## SUPPLIED MATERIAL

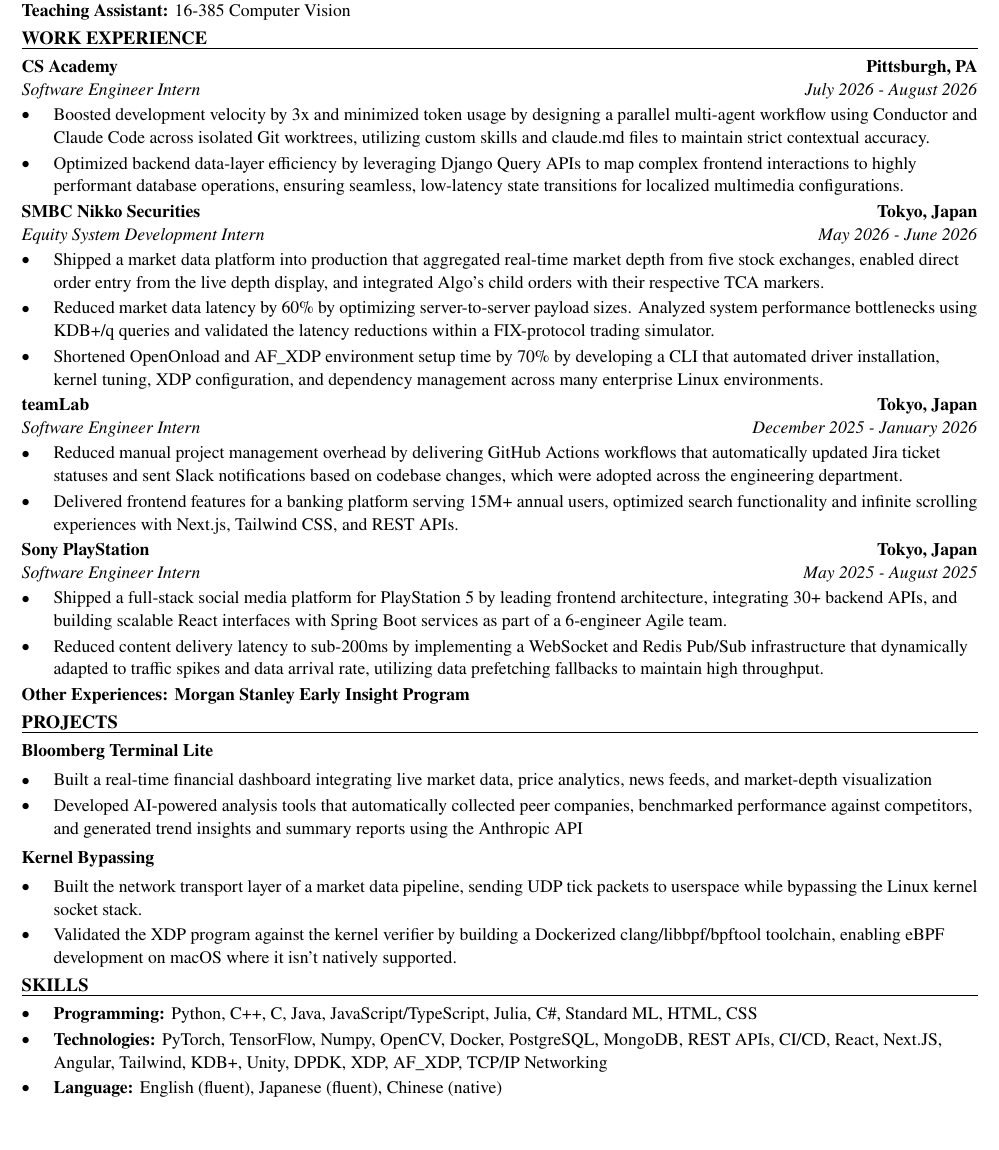
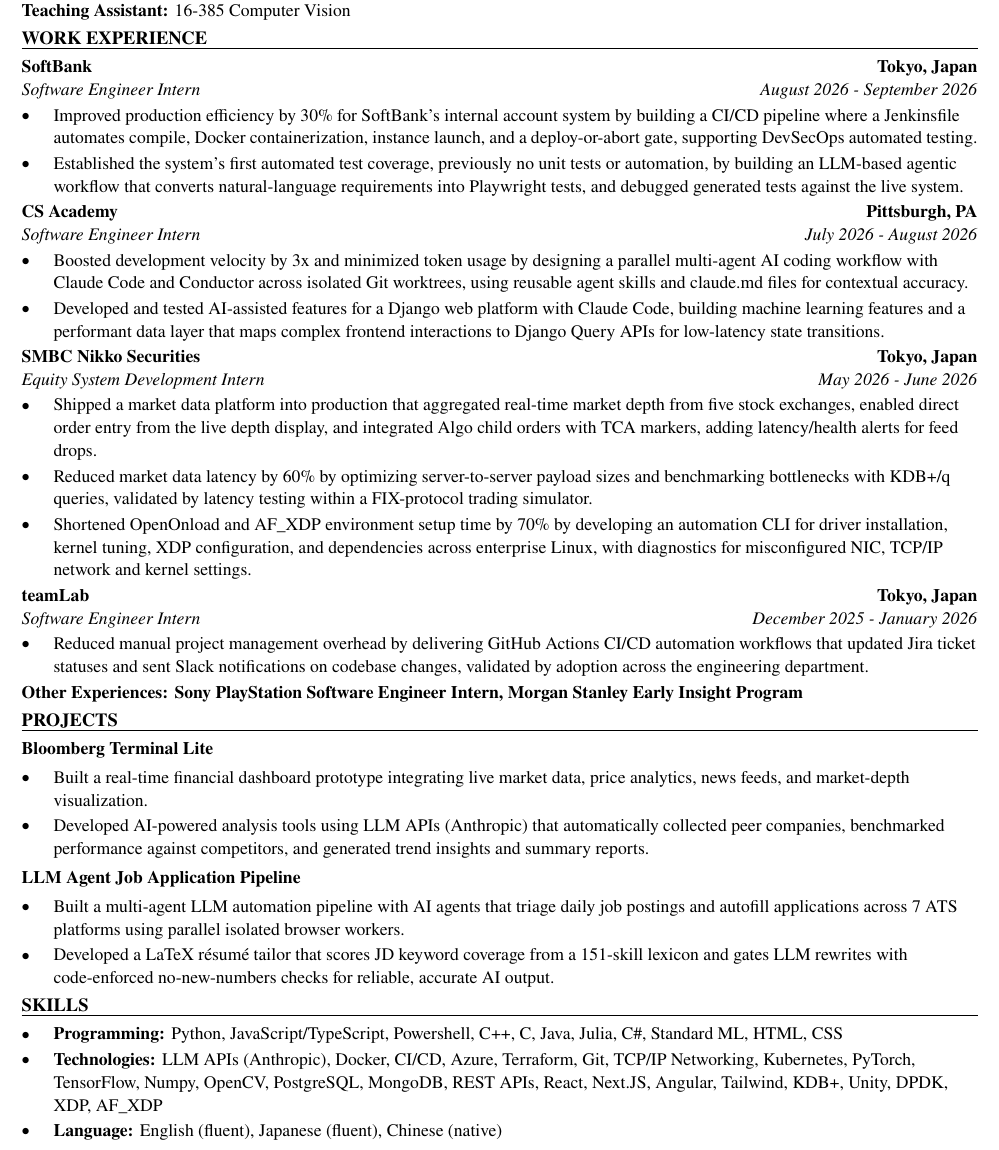
Before and after one commit to xinyichan04/resume, a LaTeX CV (resume.tex, which reads skills.tex): part of the page, cut so that both start at the same text, the shorter picture padded with empty space. Compiled offline with pdfLaTeX.

Commit message:
Tailor for JM Family Enterprises, Inc.: AI Center of Excellence (COE) Delivery Team Intern (ATS score 67.9 -> 100.0)

```diff
--- a/resume.tex
+++ b/resume.tex
@@ -50,43 +50,42 @@
 \textbf{Teaching Assistant:} 16-385 Computer Vision
 
 \section*{WORK EXPERIENCE}
+\entry{SoftBank}{Tokyo, Japan}{Software Engineer Intern}{August 2026 - September 2026}
+\begin{itemize}
+  \item Improved production efficiency by 30\% for SoftBank's internal account system by building a CI/CD pipeline where a Jenkinsfile automates compile, Docker containerization, instance launch, and a deploy-or-abort gate, supporting DevSecOps automated testing.
+  \item Established the system's first automated test coverage, previously no unit tests or automation, by building an LLM-based agentic workflow that converts natural-language requirements into Playwright tests, and debugged generated tests against the live system.
+\end{itemize}
+
 \entry{CS Academy}{Pittsburgh, PA}{Software Engineer Intern}{July 2026 - August 2026}
 \begin{itemize}
-  \item Boosted development velocity by 3x and minimized token usage by designing a parallel multi-agent workflow using Conductor and Claude Code across isolated Git worktrees, utilizing custom skills and claude.md files to maintain strict contextual accuracy.
-  \item Optimized backend data-layer efficiency by leveraging Django Query APIs to map complex frontend interactions to highly performant database operations, ensuring seamless, low-latency state transitions for localized multimedia configurations.
+  \item Boosted development velocity by 3x and minimized token usage by designing a parallel multi-agent AI coding workflow with Claude Code and Conductor across isolated Git worktrees, using reusable agent skills and claude.md files for contextual accuracy.
+  \item Developed and tested AI-assisted features for a Django web platform with Claude Code, building machine learning features and a performant data layer that maps complex frontend interactions to Django Query APIs for low-latency state transitions.
 \end{itemize}
 
 \entry{SMBC Nikko Securities}{Tokyo, Japan}{Equity System Development Intern}{May 2026 - June 2026}
 \begin{itemize}
-  \item Shipped a market data platform into production that aggregated real-time market depth from five stock exchanges, enabled direct order entry from the live depth display, and integrated Algo's child orders with their respective TCA markers.
-  \item Reduced market data latency by 60\% by optimizing server-to-server payload sizes. Analyzed system performance bottlenecks using KDB+/q queries and validated the latency reductions within a FIX-protocol trading simulator.
-  \item Shortened OpenOnload and AF\_XDP environment setup time by 70\% by developing a CLI that automated driver installation, kernel tuning, XDP configuration, and dependency management across many enterprise Linux environments.
+  \item Shipped a market data platform into production that aggregated real-time market depth from five stock exchanges, enabled direct order entry from the live depth display, and integrated Algo child orders with TCA markers, adding latency/health alerts for feed drops.
+  \item Reduced market data latency by 60\% by optimizing server-to-server payload sizes and benchmarking bottlenecks with KDB+/q queries, validated by latency testing within a FIX-protocol trading simulator.
+  \item Shortened OpenOnload and AF\_XDP environment setup time by 70\% by developing an automation CLI for driver installation, kernel tuning, XDP configuration, and dependencies across enterprise Linux, with diagnostics for misconfigured NIC, TCP/IP network and kernel settings.
 \end{itemize}
 
 \entry{teamLab}{Tokyo, Japan}{Software Engineer Intern}{December 2025 - January 2026}
 \begin{itemize}
-  \item Reduced manual project management overhead by delivering GitHub Actions workflows that automatically updated Jira ticket statuses and sent Slack notifications based on codebase changes, which were adopted across the engineering department.
-  \item Delivered frontend features for a banking platform serving 15M+ annual users, optimized search functionality and infinite scrolling experiences with Next.js, Tailwind CSS, and REST APIs.
+  \item Reduced manual project management overhead by delivering GitHub Actions CI/CD automation workflows that updated Jira ticket statuses and sent Slack notifications on codebase changes, validated by adoption across the engineering department.
 \end{itemize}
-
-\entry{Sony PlayStation}{Tokyo, Japan}{Software Engineer Intern}{May 2025 - August 2025}
-\begin{itemize}
-  \item Shipped a full-stack social media platform for PlayStation 5 by leading frontend architecture, integrating 30+ backend APIs, and building scalable React interfaces with Spring Boot services as part of a 6-engineer Agile team.
-  \item Reduced content delivery latency to sub-200ms by implementing a WebSocket and Redis Pub/Sub infrastructure that dynamically adapted to traffic spikes and data arrival rate, utilizing data prefetching fallbacks to maintain high throughput.
-\end{itemize}
-\textbf{Other Experiences: Morgan Stanley Early Insight Program}
+\textbf{Other Experiences: Sony PlayStation Software Engineer Intern, Morgan Stanley Early Insight Program}
 
 \section*{PROJECTS}
 \textbf{Bloomberg Terminal Lite}\par\vspace{2pt}
 \begin{itemize}
-  \item Built a real-time financial dashboard integrating live market data, price analytics, news feeds, and market-depth visualization
-  \item Developed AI-powered analysis tools that automatically collected peer companies, benchmarked performance against competitors, and generated trend insights and summary reports using the Anthropic API
+  \item Built a real-time financial dashboard prototype integrating live market data, price analytics, news feeds, and market-depth visualization.
+  \item Developed AI-powered analysis tools using LLM APIs (Anthropic) that automatically collected peer companies, benchmarked performance against competitors, and generated trend insights and summary reports.
 \end{itemize}
 \vspace{2pt}
-\textbf{Kernel Bypassing}\par\vspace{2pt}
+\textbf{LLM Agent Job Application Pipeline}\par\vspace{2pt}
 \begin{itemize}
-  \item Built the network transport layer of a market data pipeline, sending UDP tick packets to userspace while bypassing the Linux kernel socket stack.
-  \item Validated the XDP program against the kernel verifier by building a Dockerized clang/libbpf/bpftool toolchain, enabling eBPF development on macOS where it isn't natively supported.
+  \item Built a multi-agent LLM automation pipeline with AI agents that triage daily job postings and autofill applications across 7 ATS platforms using parallel isolated browser workers.
+  \item Developed a LaTeX résumé tailor that scores JD keyword coverage from a 151-skill lexicon and gates LLM rewrites with code-enforced no-new-numbers checks for reliable, accurate AI output.
 \end{itemize}
 
 \input{skills.tex}
--- a/skills.tex
+++ b/skills.tex
@@ -1,7 +1,7 @@
 % SKILLS section: the ONLY part the tailoring system rewrites.
 \section*{SKILLS}
 \begin{itemize}
-  \item \textbf{Programming:} Python, C++, C, Java, JavaScript/TypeScript, Julia, C\#, Standard ML, HTML, CSS
-  \item \textbf{Technologies:} PyTorch, TensorFlow, Numpy, OpenCV, Docker, PostgreSQL, MongoDB, REST APIs, CI/CD, React, Next.JS, Angular, Tailwind, KDB+, Unity, DPDK, XDP, AF\_XDP, TCP/IP Networking
+  \item \textbf{Programming:} Python, JavaScript/TypeScript, Powershell, C++, C, Java, Julia, C\#, Standard ML, HTML, CSS
+  \item \textbf{Technologies:} LLM APIs (Anthropic), Docker, CI/CD, Azure, Terraform, Git, TCP/IP Networking, Kubernetes, PyTorch, TensorFlow, Numpy, OpenCV, PostgreSQL, MongoDB, REST APIs, React, Next.JS, Angular, Tailwind, KDB+, Unity, DPDK, XDP, AF\_XDP
   \item \textbf{Language:} English (fluent), Japanese (fluent), Chinese (native)
 \end{itemize}
```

## WHAT THE TASK ASKS
Locate all lines in the listing above with the word "resume" and copy them.

## RESULT
Before and after one commit to xinyichan04/resume, a LaTeX CV (resume.tex, which reads skills.tex): part of the page, cut so that both start at the same text, the shorter picture padded with empty space. Compiled offline with pdfLaTeX.
--- a/resume.tex
+++ b/resume.tex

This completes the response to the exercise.